That DNA is made up of a long chain of 4 different molecules, which get abbreviated with the letters A,G,C, and T. The order that these molecules are in on the chain stores information on how to make different proteins, which are the molecules your body uses to pretty much “do” everything cells need to do (like moving, burning sugar for energy, making hormones, digesting food, etc). I don’t think it’s useful to get into the specifics of how it stores this information, but I’ll say that proteins themselves are made of long chains of smaller molecules, and that every group of three “letters” stands for a different one of these smaller molecules.

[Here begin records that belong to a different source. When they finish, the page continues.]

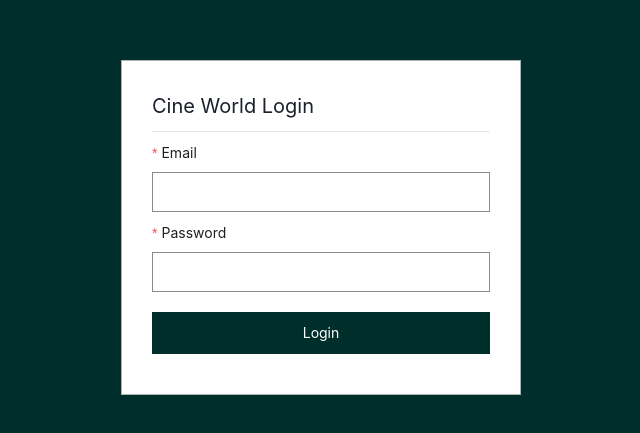
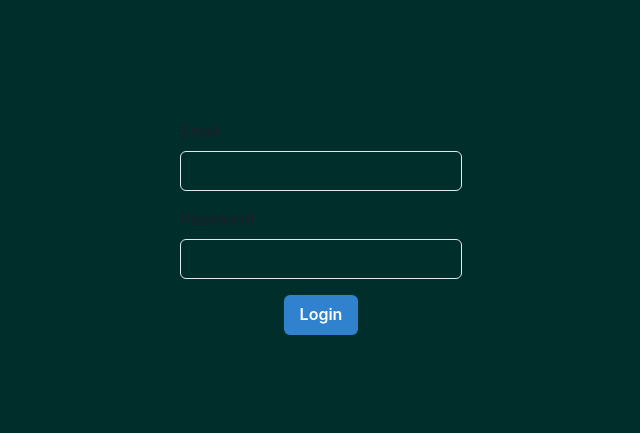
Before and after one commit to tanvirim/Movie-Hub, a React (Vite) app in the folder client/: page /login in a window 1280 px wide. Shown: the part 173-606 px from the top of the page, without its empty margins (319-959 px from the left). Built offline with nearby package versions, Linux system fonts and the light colour scheme.

Commit message:
login and register route integrated with backend

```diff
--- a/client/src/apicalls/auth.js
+++ b/client/src/apicalls/auth.js
@@ -1,14 +1,16 @@
 import {axiosInstance} from './index'
 import {message} from 'antd'
-// Register a new user
+
+
+
+
 export const RegisterUser = async (payload) => {
     try {
-        const response = await axiosInstance.post("/auth/register", payload);
-        if(response) message.success("User Created Successfully")
-        return response.data;
+        const {data}= await axiosInstance.post("/auth/register", payload);
+        if(data) message.success(data.message)
     } catch (error) {
-        if(error) message.error("User exist")
-        return error.response;
+        message.error("user exists")
+
     }
 };
 
@@ -16,18 +18,22 @@
 export const LoginUser = async (payload) => {
     try {
         const response = await axiosInstance.post("/auth/login", payload);
-        return response.data;
+        if(response.status === 200) {
+            message.success(response.data.message)
+            localStorage.setItem('token', response.data.token)
+        }
+
     } catch (error) {
-        return error.response;
+        console.log(error)
     }
 }
 
-// // Get current user
-// export const GetCurrentUser = async () => {
-//     try {
-//         const response = await axiosInstance.get("/api/users/get-current-user");
-//         return response.data;
-//     } catch (error) {
-//         return error;
-//     }
-// }
+// Get current user
+export const GetCurrentUser = async () => {
+    try {
+        const response = await axiosInstance.get("/users");
+        return response.data;
+    } catch (error) {
+        return error;
+    }
+}
--- a/client/src/pages/Login/index.jsx
+++ b/client/src/pages/Login/index.jsx
@@ -1,40 +1,42 @@
+import { VStack, FormControl, Input, FormLabel, Button } from "@chakra-ui/react";
+import React from "react";
+import { LoginUser } from "../../apicalls/auth";
+import { useNavigate} from 'react-router-dom'
+function Login() {
 
-import { Form} from "antd";
-import Button from "../../components/Button";
-import { Link } from "react-router-dom";
+  const navigate = useNavigate()
+  const emailRef = React.useRef();
+  const passwordRef = React.useRef();
 
+  const handleSubmit = async (e) => {
+    e.preventDefault();
 
-function Login() {
+    const formData = {
+      email: emailRef.current.value,
+      password: passwordRef.current.value,
+    };
+
+      const res = LoginUser(formData)
+      if(res) navigate("/")
+  }
 
   return (
     <div className="flex justify-center h-screen items-center bg-primary">
-      <div className="card p-3 w-400">
-        <h1 className="text-xl mb-1">Cine World Login</h1>
-        <hr />
-        <Form layout="vertical" className="mt-1" >
-          <Form.Item
-            label="Email"
-            name="email"
-            rules={[{ required: true, message: "Please provide your email!" }]}
-          >
-            <input type="email" />
-          </Form.Item>
-          <Form.Item
-            label="Password"
-            name="password"
-            rules={[{ required: true, message: "Please provide your password!" }]}
-          >
-            <input type="password" />
-          </Form.Item>
-
-          <div className="flex flex-col mt-2 gap-1">
-            <Button fullWidth title="Login" type="submit" />
-            <Link to="/register" className="text-primary">
-
-            </Link>
-          </div>
-        </Form>
-      </div>
+      <form onSubmit={handleSubmit}>
+        <VStack spacing={4}>
+          <FormControl>
+            <FormLabel>Email</FormLabel>
+            <Input type="email" ref={emailRef} />
+          </FormControl>
+          <FormControl>
+            <FormLabel>Password</FormLabel>
+            <Input type="password" ref={passwordRef} />
+          </FormControl>
+          <Button type="submit" colorScheme="blue">
+            Login
+          </Button>
+        </VStack>
+      </form>
     </div>
   );
 }
--- a/client/src/pages/Register/index.jsx
+++ b/client/src/pages/Register/index.jsx
@@ -1,16 +1,20 @@
 import { VStack , FormControl ,Input ,FormLabel,Button } from "@chakra-ui/react";
 import React from "react";
+// import {message} from 'antd'
 import { RegisterUser } from "../../apicalls/auth";
+import { useNavigate} from 'react-router-dom'
 
 
-
-function Register() {
+const  Register = ()=> {
+  const navigate = useNavigate()
 
   const nameRef = React.useRef();
   const emailRef = React.useRef();
   const passwordRef = React.useRef();
 
-  const handleSubmit = (e) => {
+
+
+  const handleSubmit = async (e) => {
     e.preventDefault();
 
     const formData = {
@@ -19,7 +23,12 @@
       password: passwordRef.current.value,
     };
 
-    RegisterUser(formData)
+
+    const res = RegisterUser(formData)
+    if(res) navigate('/login')
+
+
+
 
 };
   return (
```
Also changed, not shown: 1 other file (tests, documents, lock files or other folders).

DNA has one other amazing ability–it can replicate itself. When cells divide, it copies itself and you end up with two copies of the same strand of DNA in the two new cells. When our bodies are making sperm or eggs, they are formed in a special way where a randomly selected half of the DNA chain is put in them, which combines with the randomly selected half in the other one when a baby is conceived. This means that babies have 50/50 of their DNA from their mom and dad, but exactly which parts of it come from which parent is random.

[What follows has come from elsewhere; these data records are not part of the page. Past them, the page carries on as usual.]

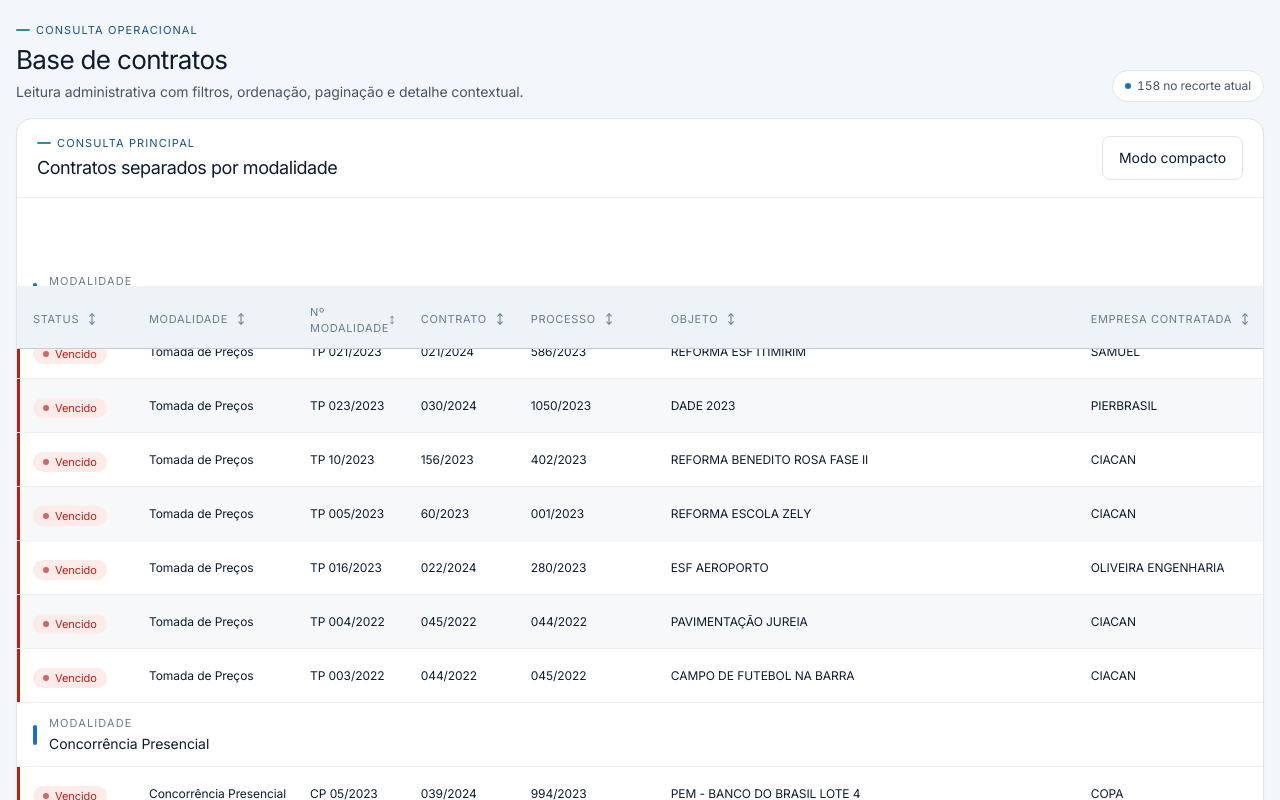
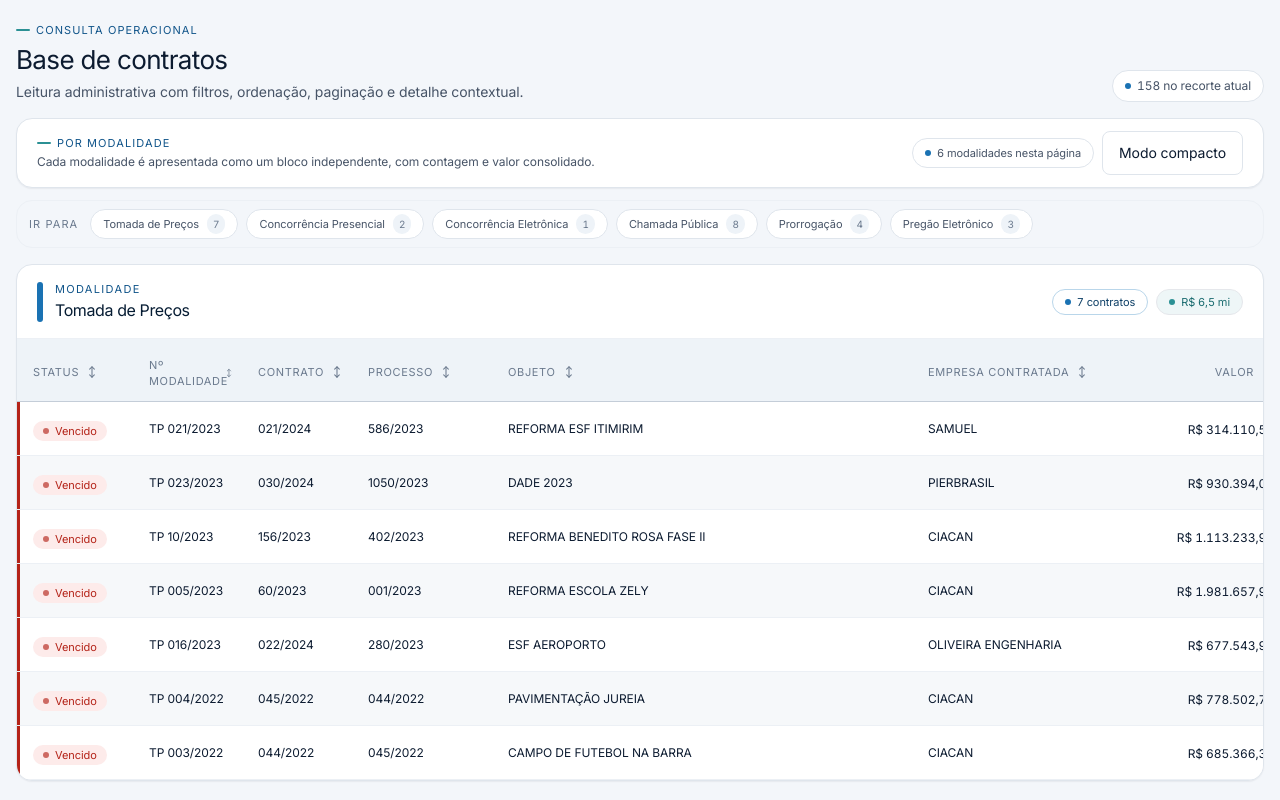
Before and after one commit to matheuhenriqu/gestao-contratos-iguape-sp, a React (Vite) app: page / in a window 1280 px wide. Shown: the part 980-1780 px from the top of the page. Built offline with nearby package versions, Linux system fonts and the light colour scheme.

Commit message:
feat: separa base de contratos em blocos por modalidade (#4)
Cada modalidade vira um card próprio com cabeçalho (contagem + valor consolidado), tabela própria no desktop e cabeçalho reforçado no mobile. Índice de navegação 'Ir para …' com âncoras.

```diff
--- a/src/components/table/ContratosMobileList.tsx
+++ b/src/components/table/ContratosMobileList.tsx
@@ -3,6 +3,7 @@ import type { OrdenacaoCampo, OrdenacaoDirecao } from '../../hooks/useFiltros';
 import {
   formatDataOuTraco,
   formatMoedaBRL,
+  formatMoedaCompactaBRL,
   formatNumeroInteiro,
   formatPrazoCompacto,
   textoOuNaoInformado,
@@ -100,22 +101,39 @@ export function ContratosMobileList({
         </label>
       </div>
 
-      <div className="grid gap-3">
+      <div className="grid gap-4">
         {groups.map((group) => (
-          <section key={group.key} className="grid gap-2">
-            <div className="flex items-center justify-between gap-3 rounded-lg border border-primary-200 bg-primary-50 px-4 py-2.5">
-              <div className="flex items-center gap-2.5">
-                <span aria-hidden="true" className="h-5 w-1 rounded-pill bg-primary-600" />
-                <div>
-                  <p className="text-[10px] font-semibold uppercase tracking-[0.12em] text-primary-800/80">
-                    Modalidade
-                  </p>
-                  <h3 className="truncate text-sm font-semibold text-primary-900">{group.label}</h3>
+          <section key={group.key} className="grid gap-2.5">
+            <div className="overflow-hidden rounded-xl border border-primary-200 bg-primary-50 shadow-soft">
+              <div className="flex items-start justify-between gap-3 px-4 py-3">
+                <div className="flex min-w-0 items-start gap-2.5">
+                  <span aria-hidden="true" className="mt-1 h-5 w-1 shrink-0 rounded-pill bg-primary-600" />
+                  <div className="min-w-0">
+                    <p className="text-[10px] font-semibold uppercase tracking-[0.12em] text-primary-800/80">
+                      Modalidade
+                    </p>
+                    <h3 className="truncate text-sm font-semibold text-primary-950">{group.label}</h3>
+                  </div>
                 </div>
+                <span className="tnum inline-flex shrink-0 items-center rounded-pill bg-surface px-2 py-0.5 text-xs font-semibold text-primary-800 ring-1 ring-primary-200">
+                  {formatNumeroInteiro(group.quantidade)}
+                </span>
               </div>
-              <span className="tnum inline-flex items-center rounded-pill bg-surface px-2 py-0.5 text-xs font-semibold text-primary-800 ring-1 ring-primary-200">
-                {formatNumeroInteiro(group.quantidade)}
-              </span>
+              <div className="flex flex-wrap items-center gap-2 border-t border-primary-200/70 bg-primary-50/60 px-4 py-2 text-[11px] font-medium text-primary-800">
+                <span className="tnum inline-flex items-center gap-1.5">
+                  <span aria-hidden="true" className="inline-block h-1.5 w-1.5 rounded-pill bg-primary-600" />
+                  {formatNumeroInteiro(group.quantidade)} contrato{group.quantidade === 1 ? '' : 's'}
+                </span>
+                {group.possuiValorInformado ? (
+                  <span
+                    className="tnum inline-flex items-center gap-1.5"
+                    title={formatMoedaBRL(group.valorTotal)}
+                  >
+                    <span aria-hidden="true" className="inline-block h-1.5 w-1.5 rounded-pill bg-secondary-600" />
+                    {formatMoedaCompactaBRL(group.valorTotal)}
+                  </span>
+                ) : null}
+              </div>
             </div>
 
             {group.contratos.map((contrato) => (
--- a/src/components/table/ContratosTable.tsx
+++ b/src/components/table/ContratosTable.tsx
@@ -5,6 +5,7 @@ import {
   formatDataOuTraco,
   formatDiasParaVencimento,
   formatMoedaBRL,
+  formatMoedaCompactaBRL,
   formatNumeroInteiro,
   textoOuNaoInformado,
 } from '../../utils/format';
@@ -43,7 +44,6 @@ const COLUMNS: Array<{
   align?: 'left' | 'right';
 }> = [
   { key: 'statusNormalizado', label: 'Status', minWidth: '120px' },
-  { key: 'modalidade', label: 'Modalidade', minWidth: '140px' },
   { key: 'numeroModalidade', label: 'Nº Modalidade', minWidth: '100px' },
   { key: 'contrato', label: 'Contrato', minWidth: '110px' },
   { key: 'processo', label: 'Processo', minWidth: '140px' },
@@ -56,6 +56,10 @@ const COLUMNS: Array<{
   { key: 'gestor', label: 'Gestor', minWidth: '180px' },
   { key: 'fiscal', label: 'Fiscal', minWidth: '180px' },
 ] as const;
+
+function modalidadeAnchor(key: string): string {
+  return `modalidade-${key.replace(/[^a-zA-Z0-9_-]/g, '-')}`;
+}
 
 function SortButton({
   label,
@@ -111,26 +115,91 @@ export function ContratosTable({
 
   return (
     <section className="hidden md:block">
-      <div className="overflow-hidden rounded-xl border border-border bg-surface shadow-soft">
-        <div className="flex items-center justify-between gap-3 border-b border-border-divider bg-surface-2/40 px-5 py-4">
-          <div className="grid gap-1">
-            <p className="section-kicker">Consulta principal</p>
-            <h2 className="text-xl font-semibold tracking-tight text-text">
-              Contratos separados por modalidade
-            </h2>
+      <div className="mb-3 flex flex-wrap items-center justify-between gap-3 rounded-xl border border-border bg-surface px-4 py-3 shadow-soft md:px-5">
+        <div className="grid gap-0.5">
+          <p className="section-kicker">Por modalidade</p>
+          <p className="text-sm text-text-muted">
+            Cada modalidade é apresentada como um bloco independente, com contagem e valor consolidado.
+          </p>
         </div>
 
-          <button type="button" onClick={onToggleCompactMode} className="button-secondary hidden lg:inline-flex">
+        <div className="flex items-center gap-2">
+          {groups.length > 0 ? (
+            <span className="tnum inline-flex items-center gap-1.5 rounded-pill border border-border bg-surface-2/60 px-3 py-1.5 text-xs font-medium text-text-muted">
+              <span aria-hidden="true" className="inline-block h-1.5 w-1.5 rounded-pill bg-primary-600" />
+              {formatNumeroInteiro(groups.length)} modalidade{groups.length === 1 ? '' : 's'} nesta página
+            </span>
+          ) : null}
+
+          <button type="button" onClick={onToggleCompactMode} className="button-secondary shrink-0">
             {compactMode ? 'Modo confortável' : 'Modo compacto'}
           </button>
         </div>
+      </div>
+
+      {groups.length > 1 ? (
+        <nav
+          aria-label="Índice de modalidades"
+          className="mb-4 flex items-center gap-2 overflow-x-auto rounded-xl border border-border-divider bg-surface-2/40 px-3 py-2"
+        >
+          <span className="shrink-0 pr-1 text-[11px] font-semibold uppercase tracking-[0.1em] text-text-subtle">
+            Ir para
+          </span>
+          {groups.map((group) => (
+            <a
+              key={group.key}
+              href={`#${modalidadeAnchor(group.key)}`}
+              className="group inline-flex shrink-0 items-center gap-2 rounded-pill border border-border bg-surface px-3 py-1 text-xs font-medium text-text-muted transition hover:border-primary-300 hover:bg-primary-50 hover:text-primary-800"
+            >
+              <span className="truncate max-w-[200px]">{group.label}</span>
+              <span className="tnum inline-flex items-center rounded-pill bg-surface-2 px-1.5 py-0.5 text-[10px] font-semibold text-text-subtle group-hover:bg-primary-100 group-hover:text-primary-800">
+                {formatNumeroInteiro(group.quantidade)}
+              </span>
+            </a>
+          ))}
+        </nav>
+      ) : null}
+
+      <div className="grid gap-5">
+        {groups.map((group) => (
+          <article
+            key={group.key}
+            id={modalidadeAnchor(group.key)}
+            className="overflow-hidden rounded-xl border border-border bg-surface shadow-soft scroll-mt-24"
+          >
+            <header className="flex flex-col gap-3 border-b border-border-divider bg-primary-50/60 px-5 py-4 md:flex-row md:items-center md:justify-between">
+              <div className="flex min-w-0 items-center gap-3">
+                <span aria-hidden="true" className="h-10 w-1.5 shrink-0 rounded-pill bg-primary-600" />
+                <div className="min-w-0">
+                  <p className="text-[11px] font-semibold uppercase tracking-[0.12em] text-primary-700">
+                    Modalidade
+                  </p>
+                  <h3 className="truncate text-lg font-semibold tracking-tight text-primary-950">
+                    {group.label}
+                  </h3>
+                </div>
+              </div>
+
+              <div className="flex flex-wrap items-center gap-2">
+                <span className="tnum inline-flex items-center gap-1.5 rounded-pill border border-primary-200 bg-surface px-3 py-1 text-xs font-semibold text-primary-800">
+                  <span aria-hidden="true" className="inline-block h-1.5 w-1.5 rounded-pill bg-primary-600" />
+                  {formatNumeroInteiro(group.quantidade)} contrato{group.quantidade === 1 ? '' : 's'}
+                </span>
+                {group.possuiValorInformado ? (
+                  <span
+                    className="tnum inline-flex items-center gap-1.5 rounded-pill border border-secondary-500/40 bg-[rgba(43,144,148,0.08)] px-3 py-1 text-xs font-semibold text-secondary-700"
+                    title={formatMoedaBRL(group.valorTotal)}
+                  >
+                    <span aria-hidden="true" className="inline-block h-1.5 w-1.5 rounded-pill bg-secondary-600" />
+                    {formatMoedaCompactaBRL(group.valorTotal)}
+                  </span>
+                ) : null}
+              </div>
+            </header>
 
             <div className="overflow-x-auto">
-          <table className="w-full min-w-[2120px] border-separate border-spacing-0">
-            <thead
-              className="sticky z-20"
-              style={{ top: 'calc(var(--header-height-desktop) + var(--safe-top) + 16px)' }}
-            >
+              <table className="w-full min-w-[2000px] border-separate border-spacing-0">
+                <thead>
                   <tr>
                     {COLUMNS.map((column) => (
                       <th
@@ -152,30 +221,9 @@ export function ContratosTable({
                 </thead>
 
                 <tbody>
-              {groups.map((group) => (
-                <Fragment key={group.key}>
-                  <tr>
-                    <td colSpan={COLUMNS.length} className="border-b border-border-divider bg-primary-50/60 px-4 py-3">
-                      <div className="flex items-center justify-between gap-3">
-                        <div className="flex items-center gap-3">
-                          <span aria-hidden="true" className="h-5 w-1 rounded-pill bg-primary-600" />
-                          <div className="grid gap-0.5">
-                            <span className="text-[11px] font-semibold uppercase tracking-[0.1em] text-text-subtle">
-                              Modalidade
-                            </span>
-                            <span className="text-base font-semibold text-text">{group.label}</span>
-                          </div>
-                        </div>
-                        <span className="tnum inline-flex items-center rounded-pill border border-primary-200 bg-surface px-2.5 py-0.5 text-xs font-medium text-primary-800">
-                          {formatNumeroInteiro(group.quantidade)} contrato{group.quantidade === 1 ? '' : 's'}
-                        </span>
-                      </div>
-                    </td>
-                  </tr>
-
                   {group.contratos.map((contrato, index) => (
+                    <Fragment key={contrato.id}>
                       <tr
-                      key={contrato.id}
                         tabIndex={0}
                         onClick={() => onOpenDetail(contrato)}
                         onKeyDown={(event) => {
@@ -193,12 +241,6 @@ export function ContratosTable({
                           style={{ boxShadow: `inset 3px 0 0 0 ${getCriticidadeAccentColor(contrato.criticidade)}` }}
                         >
                           <span className={`status-pill ${getStatusClasses(contrato)}`}>{getStatusLabel(contrato)}</span>
-                      </td>
-
-                      <td className={`border-b border-border-divider px-3 align-middle ${rowPadding}`}>
-                        <span className="block truncate text-sm text-text" title={textoOuNaoInformado(contrato.modalidade)}>
-                          {textoOuNaoInformado(contrato.modalidade)}
-                        </span>
                         </td>
 
                         <td className={`border-b border-border-divider px-3 align-middle ${rowPadding}`}>
@@ -261,14 +303,16 @@ export function ContratosTable({
                           </span>
                         </td>
                       </tr>
-                  ))}
                     </Fragment>
                   ))}
                 </tbody>
               </table>
             </div>
+          </article>
+        ))}
+      </div>
 
-        <div className="flex flex-col gap-3 border-t border-border-divider px-4 py-3 lg:flex-row lg:items-center lg:justify-between lg:px-5">
+      <div className="mt-4 flex flex-col gap-3 rounded-xl border border-border bg-surface px-4 py-3 shadow-soft lg:flex-row lg:items-center lg:justify-between lg:px-5">
         <div className="flex items-center gap-3">
           <label className="flex items-center gap-2 text-sm text-text-muted">
             <span>Por página</span>
@@ -294,7 +338,6 @@ export function ContratosTable({
 
         <Pagination currentPage={paginaAtual} totalPages={totalPaginas} onPageChange={onPageChange} />
       </div>
-      </div>
     </section>
   );
 }
```
Lines whose indentation alone changed are shown as unchanged.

DNA is an information medium. You might know that the DNA molecule is shaped like a twisted ladder. The rungs of that ladder are can be made of any of four different chemicals. Those chemicals and more importantly the order they appear in is your genetic code. It’s like letters in a book. Now the DNA molecule is also something like a zipper. The two sides can be unzipped from one another and each is used as a template to build a new strand of DNA. In that way, DNA can be copied to form new cells for growth and reproduction. The next question you might ask is how is that genetic code read to express traits. Your cells contain structures called ribosome that can read RNA ( a molecule like one side of the DNA ladder) and create proteins based on the information they find. Proteins are built like Lego blocks; they can be formed piece by piece by sticking smaller molecules called amino acids together. Each set of three rungs of DNA mean a different amino acid or a special instruction like start building or stop building. So DNA holds information that ribosomes can use to build proteins. How does that determine genetic traits like hair or eye color? The pigments in your hair, eyes, and skin are all proteins. The most common pigment is a brown protein called melanin. Some people have more genes that code for melanin than others and so some people are more darkly colored. Some people have genes that changed or mutated in one of their ancestors and some of their genes no longer code for melanin. They might produce very little pigment and be blond or produce a different pigment like pheomelanine and be red-headed. Now on to the heart of the question. How do parents pass genes to their children, or why do children resemble their parents? Every one of your cells has a full set of DNA organized into structures called chromosomes. Humans have 45 chromosomes in 23 pairs. Why in pairs? Because you get one set from your mother and the other from your father. Usually when your body makes new cells, the entire set of 46 gets copied. However, if your body is making gamete cells, sperm or eggs, those cells only get one half of each pair at random. The two members of each pair can even trade parts so each resulting gamete is highly randomized and completely unique. When an egg cell is fertilized by a sperm cell all the pairs of chromosomes match up and the whole process starts over again